The Poor Nameless Man

You spend your time as a songwriter mostly just processing your feelings, which requires a lot of introspection and can also be narcissistic just in nature. I was just reflecting on how strange that is when you take a step back and think about it. You’re getting paid to just think and talk about your feelings, which is something that I’m super grateful to do, but it is a strange way to make a living.
— Noah Gundersen

An essential piece of Champagne Avenue is that it become a place to introduce people who are an inspiration to the world. I could not be happier to have my first introduction be to Mr. Joel Henderson.

I have had the pleasure of knowing Joel personally for a few years and he never fails to impress a sense of well thought convictions into any conversation. No matter if it is a stance on hockey, God, or music Joel knows why he believes what he believes and articulates his points succinctly. 

Performing under the moniker Poor Nameless Boy, Joel performs as an extension of his own persona, continually producing lyrically incredible ballads that express his the reality of his own heart in an industry that is often focused on style over substance. Last week he released his new album “Bravery” to a sell out crowd and it is truly an incredible work!

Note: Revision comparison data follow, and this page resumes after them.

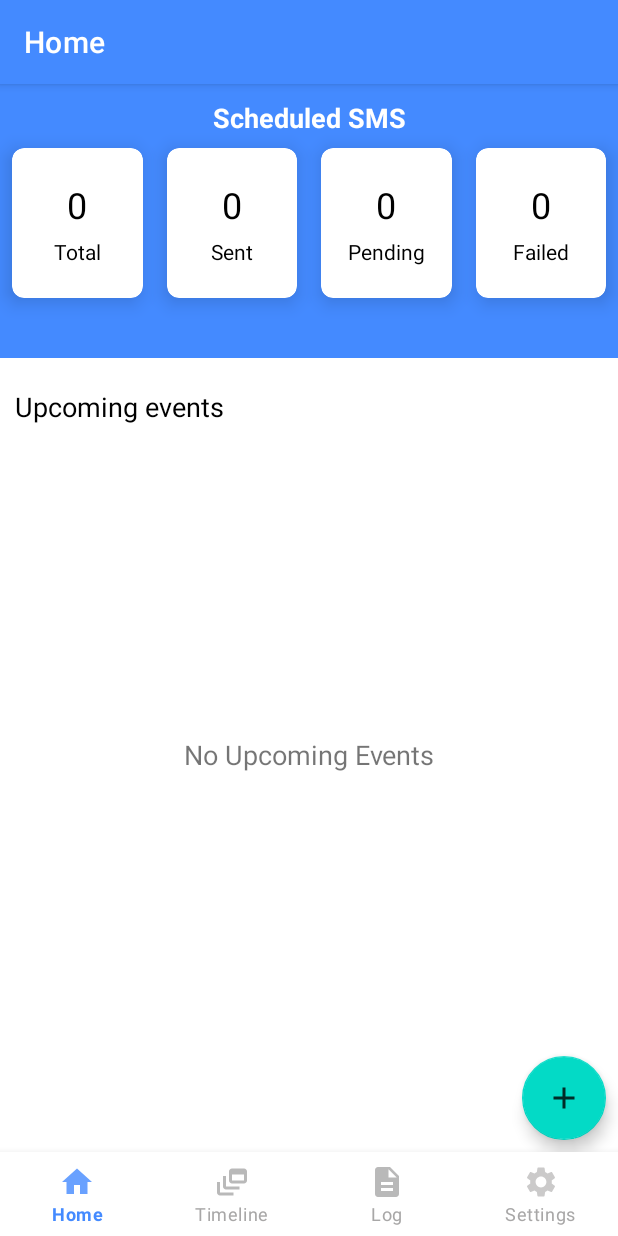
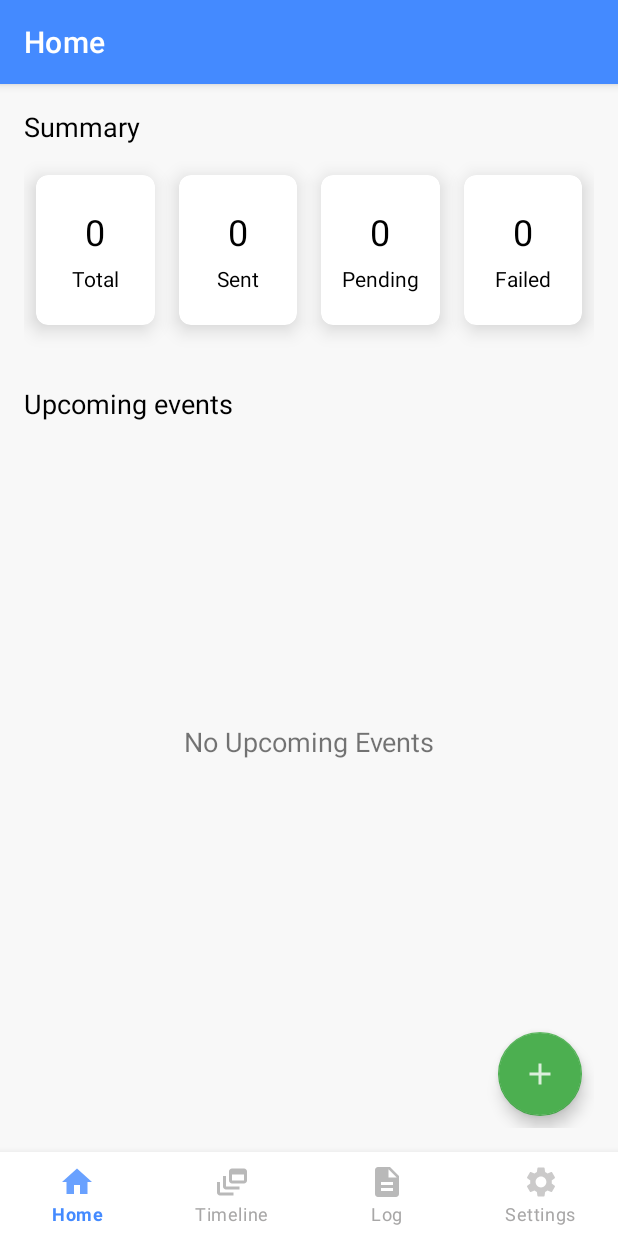
Before and after one commit to tanvir-ahmod/SMS-Scheduler, an Android app: the screen it shows after launch (MainActivity), on a phone screen of 412 x 824 dp. Run offline under Robolectric (Android 15) with nearby library versions, the light colour scheme and no system bars; our stand-ins replace Dagger/Hilt's generated code, Room's generated code, navigation-ui; libraries missing offline, so code that uses them is left out: androidx.hilt.lifecycle.

Commit message:
Update home UI

```diff
--- a/app/src/main/res/layout/fragment_home.xml
+++ b/app/src/main/res/layout/fragment_home.xml
@@ -4,20 +4,18 @@
     xmlns:tools="http://schemas.android.com/tools"
     android:layout_width="match_parent"
     android:layout_height="match_parent"
-    android:background="@color/colorDashboardBackground"
+    android:background="@color/colorHomeBackground"
+    android:padding="16dp"
     tools:context=".ui.home.HomeFragment">
 
     <androidx.appcompat.widget.AppCompatTextView
         android:id="@+id/tv_title"
         android:layout_width="match_parent"
         android:layout_height="wrap_content"
-        android:layout_marginTop="10dp"
         android:layout_marginBottom="10dp"
-        android:gravity="center"
-        android:text="@string/scheduled_sms"
-        android:textColor="@color/colorWhite"
+        android:text="@string/summary"
+        android:textColor="@color/colorBlack"
         android:textSize="18sp"
-        android:textStyle="bold"
         app:layout_constraintTop_toTopOf="parent" />
 
     <com.google.android.material.card.MaterialCardView
@@ -157,8 +155,7 @@
     <androidx.constraintlayout.widget.ConstraintLayout
         android:layout_width="match_parent"
         android:layout_height="0dp"
-        android:layout_marginTop="40dp"
-        android:background="@color/colorWhite"
+        android:layout_marginTop="20dp"
         app:layout_constraintBottom_toBottomOf="parent"
         app:layout_constraintTop_toBottomOf="@+id/cv_total">
 
@@ -166,7 +163,6 @@
             android:id="@+id/tv_upcoming_event_title"
             android:layout_width="wrap_content"
             android:layout_height="wrap_content"
-            android:layout_marginStart="10dp"
             android:layout_marginTop="20dp"
             android:text="@string/upcoming_events"
             android:textColor="@color/colorBlack"
@@ -178,7 +174,7 @@
             android:id="@+id/rv_upcoming_events"
             android:layout_width="match_parent"
             android:layout_height="0dp"
-            android:layout_marginTop="20dp"
+            android:layout_marginTop="10dp"
             app:layout_constraintBottom_toBottomOf="parent"
             app:layout_constraintTop_toBottomOf="@+id/tv_upcoming_event_title" />
 
@@ -187,9 +183,9 @@
             android:layout_width="match_parent"
             android:layout_height="match_parent"
             android:gravity="center"
-            android:visibility="gone"
             android:text="@string/no_upcoming_events"
-            android:textSize="18sp" />
+            android:textSize="18sp"
+            android:visibility="gone" />
 
 
     </androidx.constraintlayout.widget.ConstraintLayout>
@@ -201,8 +197,10 @@
         android:layout_marginEnd="8dp"
         android:layout_marginBottom="8dp"
         android:src="@drawable/ic_add"
+        app:backgroundTint="@color/colorAccent"
         app:layout_constraintBottom_toBottomOf="parent"
-        app:layout_constraintEnd_toEndOf="parent" />
+        app:layout_constraintEnd_toEndOf="parent"
+        app:tint="@color/colorWhite" />
 
 
 </androidx.constraintlayout.widget.ConstraintLayout>
--- a/app/src/main/res/values/colors.xml
+++ b/app/src/main/res/values/colors.xml
@@ -2,10 +2,11 @@
 <resources>
     <color name="colorPrimary">#448aff</color>
     <color name="colorPrimaryDark">#005ecb</color>
-    <color name="colorAccent">#03DAC5</color>
+    <color name="colorAccent">#4CAF50</color>
 
     <color name="colorWhite">#FFFFFF</color>
     <color name="colorBlack">#000000</color>
     <color name="colorGray">#A8A7A7</color>
+    <color name="colorHomeBackground">#F8F8F8</color>
     <color name="colorDashboardBackground">#448aff</color>
 </resources>
--- a/app/src/main/res/values/strings.xml
+++ b/app/src/main/res/values/strings.xml
@@ -35,4 +35,5 @@
     <string name="enable_notification_vibration">Enable notification\'s vibration</string>
     <string name="status_colon">Status:</string>
     <string name="datetime_colon">DateTime:</string>
+    <string name="summary">Summary</string>
 </resources>
--- a/app/src/main/res/values/styles.xml
+++ b/app/src/main/res/values/styles.xml
@@ -9,10 +9,14 @@
     <style name="DashboardCards">
         <item name="android:layout_width">0dp</item>
         <item name="android:layout_height">100dp</item>
-        <item name="android:layout_margin">8dp</item>
+        <item name="android:layout_marginTop">20dp</item>
+        <item name="android:layout_marginBottom">8dp</item>
+        <item name="android:layout_marginStart">8dp</item>
+        <item name="android:layout_marginEnd">8dp</item>
         <item name="cardCornerRadius">8dp</item>
         <item name="android:padding">8dp</item>
         <item name="cardElevation">8dp</item>
+        <item name="elevation">8dp</item>
     </style>
 
 </resources>
```
Also changed, not shown: app/src/main/res/layout/item_timeline.xml (+11 -8 lines).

As I sit here listening to it, I can not help but notice that with this album he has matched his usual depth of lyric with a new depth of sound that creates a superb listening experience.

I asked Joel what it was that inspired him about writing music. This was his response…

I was never the best English student. I saw people journaling, writing poetry, reading classic novels and there simply wasn't anything that drew me in. I dabbled, but it was far from a passion. It wasn't until I started truly paying attention to the art of songwriting where elements like metaphor, tone, and point of view became essential. What makes a pop radio song today different from 5 years ago? 10 years ago? What elements of a Country song are transferable to an indie ballad or uptempo rock number? It's certainly a craft. It is hard work.
Songwriting is a sensitive art form too because showing someone a tune you've written can be quite vulnerable. It makes taking critique even more potentially confidence shattering. However, like anything else in life, there are tools to put in our tool kits and hard lessons to be learned which only mistakes can teach us.
The craft is one thing, but I certainly don't have to go into depth about how music can affect us. Music is a soundtrack; a time stamp on our lives which connect deep within us. Whether that song reminds us of the trip we took with our friends camping after graduation, or the sappy tune we listened to on the radio which reminds us of a past heartbreak, it connects us. It connects us to each other, it connects us to the song, and it connects us to ourselves. It's the proud moment of saying "I've liked this band ever since their first album", or the guilty pleasure of admitting, "Ok, their stuff isn't that bad, I guess," even though you've been secretly tapping your toe the whole time and can’t wait to belt out the song on the way home.
I love songwriting. In a world where "I just love the beat" is becoming more common, the lyrics and flow to a tune are one of the sneakiest art forms out there today. If you wanna know if a song is well written, go on Youtube and count how many people have uploaded covers. A great song teaches you, it connects with you, and inspires you to sing back the words with your own story and inflection.
I believe John Mayer put it well when he said “I’m not worried about pop hits; I’m not worried about sales or relevance, I only care about one thing: tell your story. Tell YOUR story. … Follow where the road takes you.”

Wow, wise words as always, my friend, thank you for sharing your heart, it is true inspiration.

To those reading , do not just take my word for it, do yourself a favor and check Poor Nameless Boy out for yourself on his website -, or better yet head straight to iTunes and get your copy of "Bravery" today!

David Whitrow

A problem solver blessed with commonsense practicality, bred as a boy on the Canadian prairie. A world citizen with an international perspective gained through volunteer work in Africa, Asia and Central America. A life long learner with a passion for leadership and business strategy, he maintains an aptitute to apply critical thought to create unique solutions.